Northampton volunteers told they cannot use recycling centre on same road they clean

The Chronicle & Echo payed Wendy and Ian a visit on Friday where more rubbish has been dumped down Lower Ecton Lane. Picture by Kirsty Edmonds.
The Chronicle & Echo payed Wendy and Ian a visit on Friday where more rubbish has been dumped down Lower Ecton Lane. Picture by Kirsty Edmonds.

A group of volunteer litter pickers have been told they cannot use the recycling centre - on the same road they spend countless hours cleaning.

Husband and wife Ian and Wendy Stephens have been cleaning up their village, alongside a bigger team of litter pickers, since they moved to Ecton in 2012.

This pile of rubbish was collected in March 2018.

This pile of rubbish was collected in March 2018.

But having noticed the state of a nearby road, they have widened their parameters to Lower Ecton Lane and in just one month they cleared up 2,500 bin bags of rubbish. They have even helped to secure successful fly-tipping prosecutions.

The major litter picking purge has not stopped with the small team picking up fast-food containers strewn across the side of the road, now Ian uses his pick-up truck to shift white goods dumped in the ditches, too. On one occasion the couple found a deceased dog inside a plastic bin bag.

As of October 1, 2018, people had to apply for an e-permit from Northamptonshire County Council as part of a new scheme, which started at all household waste recycling centres.

The e-permit scheme, which is free of charge, was brought in to limit the amount of times people could use commercial-type vehicles or cars towing trailers to bring their household waste to the centres in a year.

Ian and Wendy volunteer to clean up the neighbouring street to their village every week.

Ian and Wendy volunteer to clean up the neighbouring street to their village every week.

Since October the volunteers, who clean the same road Ecton Lane Recycling Centre is on, are only allowed to access the centre six times a year, as part of the e-permit system.

The month prior, the volunteers collected 77 bags of rubbish and say they visited the recycling centre 10 times - for the benefit of their community.

After the permit was brought in, Waste Management at Northamptonshire County Council has told them that they have to contact Wellingborough Norse in the first instance and only take the rubbish to the recycling centre if Norse cannot collect within a 'reasonable timescale'.
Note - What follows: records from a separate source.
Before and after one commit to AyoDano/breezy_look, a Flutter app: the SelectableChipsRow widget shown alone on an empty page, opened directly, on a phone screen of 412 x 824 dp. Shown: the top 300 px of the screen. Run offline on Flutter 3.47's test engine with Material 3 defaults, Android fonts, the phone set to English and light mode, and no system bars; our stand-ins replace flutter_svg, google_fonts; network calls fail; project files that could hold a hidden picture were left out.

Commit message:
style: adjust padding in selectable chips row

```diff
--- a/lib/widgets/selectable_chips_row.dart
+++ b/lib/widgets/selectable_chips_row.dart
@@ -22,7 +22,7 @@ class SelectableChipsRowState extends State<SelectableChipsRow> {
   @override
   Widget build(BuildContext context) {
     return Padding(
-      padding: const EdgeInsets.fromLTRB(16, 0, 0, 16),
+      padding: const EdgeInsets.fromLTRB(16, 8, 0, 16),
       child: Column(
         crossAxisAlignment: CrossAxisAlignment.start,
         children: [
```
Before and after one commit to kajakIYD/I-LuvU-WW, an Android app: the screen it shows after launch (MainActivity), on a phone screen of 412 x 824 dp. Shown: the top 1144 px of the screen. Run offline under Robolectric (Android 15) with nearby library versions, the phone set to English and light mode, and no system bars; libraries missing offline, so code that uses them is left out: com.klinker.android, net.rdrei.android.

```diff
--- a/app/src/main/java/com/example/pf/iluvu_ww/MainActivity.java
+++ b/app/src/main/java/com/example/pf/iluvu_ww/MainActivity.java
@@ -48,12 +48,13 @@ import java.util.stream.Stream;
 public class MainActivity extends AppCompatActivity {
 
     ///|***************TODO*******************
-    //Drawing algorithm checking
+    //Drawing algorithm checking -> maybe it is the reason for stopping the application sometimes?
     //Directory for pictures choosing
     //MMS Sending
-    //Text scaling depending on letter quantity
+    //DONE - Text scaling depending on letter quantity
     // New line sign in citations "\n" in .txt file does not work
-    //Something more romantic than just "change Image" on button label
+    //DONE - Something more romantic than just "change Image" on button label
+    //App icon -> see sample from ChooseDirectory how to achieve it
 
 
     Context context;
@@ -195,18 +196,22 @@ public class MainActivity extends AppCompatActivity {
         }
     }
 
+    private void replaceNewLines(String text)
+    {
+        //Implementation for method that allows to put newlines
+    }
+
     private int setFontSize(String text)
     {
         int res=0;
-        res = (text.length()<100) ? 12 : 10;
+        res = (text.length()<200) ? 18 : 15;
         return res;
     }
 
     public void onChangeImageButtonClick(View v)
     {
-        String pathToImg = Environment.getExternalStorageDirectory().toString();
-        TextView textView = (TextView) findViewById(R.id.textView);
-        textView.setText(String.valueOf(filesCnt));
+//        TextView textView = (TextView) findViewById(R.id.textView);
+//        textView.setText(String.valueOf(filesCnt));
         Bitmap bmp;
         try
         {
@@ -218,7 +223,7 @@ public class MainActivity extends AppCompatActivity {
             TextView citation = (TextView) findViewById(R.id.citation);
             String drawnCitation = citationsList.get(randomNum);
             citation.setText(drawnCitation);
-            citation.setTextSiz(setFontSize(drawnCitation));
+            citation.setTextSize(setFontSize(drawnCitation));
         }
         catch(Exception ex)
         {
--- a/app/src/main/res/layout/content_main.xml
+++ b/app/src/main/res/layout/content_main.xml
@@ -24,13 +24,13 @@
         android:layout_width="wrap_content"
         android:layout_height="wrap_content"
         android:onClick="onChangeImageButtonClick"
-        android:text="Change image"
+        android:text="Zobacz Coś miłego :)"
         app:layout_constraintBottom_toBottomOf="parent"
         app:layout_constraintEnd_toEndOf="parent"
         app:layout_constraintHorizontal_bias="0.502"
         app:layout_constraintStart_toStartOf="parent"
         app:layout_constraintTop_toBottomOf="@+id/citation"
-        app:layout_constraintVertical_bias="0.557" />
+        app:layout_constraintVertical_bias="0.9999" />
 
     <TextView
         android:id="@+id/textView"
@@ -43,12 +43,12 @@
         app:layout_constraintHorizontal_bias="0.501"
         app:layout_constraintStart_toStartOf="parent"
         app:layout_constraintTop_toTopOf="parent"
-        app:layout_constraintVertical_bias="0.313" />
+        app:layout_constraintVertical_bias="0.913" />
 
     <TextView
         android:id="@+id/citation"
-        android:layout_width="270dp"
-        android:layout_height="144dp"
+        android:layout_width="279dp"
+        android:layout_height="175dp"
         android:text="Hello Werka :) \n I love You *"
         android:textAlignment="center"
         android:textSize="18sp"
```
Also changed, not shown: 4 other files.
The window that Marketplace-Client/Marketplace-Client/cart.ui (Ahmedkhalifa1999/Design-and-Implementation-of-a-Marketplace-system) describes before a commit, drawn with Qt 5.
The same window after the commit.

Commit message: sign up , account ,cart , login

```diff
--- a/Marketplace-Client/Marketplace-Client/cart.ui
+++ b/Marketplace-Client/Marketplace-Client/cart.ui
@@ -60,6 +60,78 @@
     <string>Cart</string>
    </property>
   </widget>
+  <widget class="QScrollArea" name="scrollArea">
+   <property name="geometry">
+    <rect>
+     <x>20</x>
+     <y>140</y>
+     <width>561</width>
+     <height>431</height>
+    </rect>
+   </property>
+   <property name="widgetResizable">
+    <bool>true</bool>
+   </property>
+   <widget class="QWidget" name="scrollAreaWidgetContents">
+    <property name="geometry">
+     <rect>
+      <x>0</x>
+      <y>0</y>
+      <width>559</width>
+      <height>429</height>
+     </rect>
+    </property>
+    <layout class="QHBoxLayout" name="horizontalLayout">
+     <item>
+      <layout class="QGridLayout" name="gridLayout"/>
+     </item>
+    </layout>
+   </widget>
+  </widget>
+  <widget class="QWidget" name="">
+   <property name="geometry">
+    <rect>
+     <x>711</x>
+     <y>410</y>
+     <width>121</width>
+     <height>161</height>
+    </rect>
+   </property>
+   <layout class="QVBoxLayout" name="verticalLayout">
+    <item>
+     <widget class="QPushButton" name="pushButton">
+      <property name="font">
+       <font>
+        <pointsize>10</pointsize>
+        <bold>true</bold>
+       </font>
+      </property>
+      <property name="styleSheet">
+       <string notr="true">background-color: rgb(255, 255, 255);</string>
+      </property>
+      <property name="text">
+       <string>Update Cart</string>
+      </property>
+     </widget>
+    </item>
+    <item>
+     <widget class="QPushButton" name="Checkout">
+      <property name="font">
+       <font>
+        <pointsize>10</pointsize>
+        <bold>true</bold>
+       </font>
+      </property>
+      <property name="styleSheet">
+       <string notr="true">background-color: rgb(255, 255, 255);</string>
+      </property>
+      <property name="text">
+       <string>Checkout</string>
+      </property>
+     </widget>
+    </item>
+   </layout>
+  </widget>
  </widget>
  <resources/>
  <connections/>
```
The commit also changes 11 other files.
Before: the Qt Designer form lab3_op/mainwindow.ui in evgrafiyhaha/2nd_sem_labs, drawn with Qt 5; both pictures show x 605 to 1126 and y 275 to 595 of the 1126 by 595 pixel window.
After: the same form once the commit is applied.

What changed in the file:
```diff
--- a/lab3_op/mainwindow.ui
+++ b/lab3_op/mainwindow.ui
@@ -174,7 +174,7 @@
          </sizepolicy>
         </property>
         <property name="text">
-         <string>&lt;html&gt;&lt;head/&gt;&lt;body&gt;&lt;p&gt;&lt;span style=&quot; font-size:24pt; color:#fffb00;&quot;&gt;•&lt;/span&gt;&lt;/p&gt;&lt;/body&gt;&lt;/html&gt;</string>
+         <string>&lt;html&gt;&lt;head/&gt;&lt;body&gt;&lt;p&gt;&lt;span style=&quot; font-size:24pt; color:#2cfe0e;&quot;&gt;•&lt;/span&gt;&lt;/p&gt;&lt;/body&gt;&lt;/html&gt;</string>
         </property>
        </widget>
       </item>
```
Wendy said: "We have a truck load and we end up having to place it at the side of the road and wait for Norse to be ready to come.

Wheels and white goods were among the mess ditched near the recycling centre on Friday morning.

Wheels and white goods were among the mess ditched near the recycling centre on Friday morning.

"It's usually Fridays, Saturdays and Sunday when we are available to litter pick, so bless them, it's usually Monday or Tuesday before they can come and pick it up.

"By which time the foxes, the badgers and the two legged varieties search through it to see what's there. It would be good if we could take it down there really - it makes it easier."

Although they have a good working relationship with Wellingborough Norse, who provide them with litter picking bags, they are now calling for discretionary access to the recycling centre for the village volunteers.

A spokesman for Northamptonshire County Council said: “We have been in liaison with the couple regarding the e-permits scheme, as recently as last month and dating back to September 2018.

Ian and Wendy's efforts - among many other volunteers - has given Ecton a good sense of community spirit.

Ian and Wendy's efforts - among many other volunteers - has given Ecton a good sense of community spirit.

“We have given discretionary visits for Ms Stephens to enable litter to be taken to Ecton Lane Household Waste Recycling Centre (HWRC) using the e-permit system.

“However the first option should be to contact Wellingborough Norse to request for the bags of litter to be collected. Ms Stephens has been made aware of this.

“Wellingborough Norse are aware and in agreement and they will collect the bags of litter as soon as reasonably possible. We have also explained that any flytipping should be left in situ and reported to Wellingborough Norse so that it can be properly investigated.

“The council has aimed to find a reasonable solution which supports Ms Stephens’ community work, without creating a loop-hole in the e-permits system.

“The HWRCs are provided for Northamptonshire’s residents to take their household waste and the sites are not permitted to accept all wastes.

“The county council works in partnership with the district and borough councils to provide a comprehensive portfolio of waste services.”

In response, Ian said: "We don’t agree that fly tipping should be left when it’s quick and simple for us to take to the tip.

"We simply want to keep our lane clean of car-thrown rubbish and fly tipping then take it 400 meters to the tip.

"Norse do help, but it can be days before they pick up a few bags, when we are happy to tip them."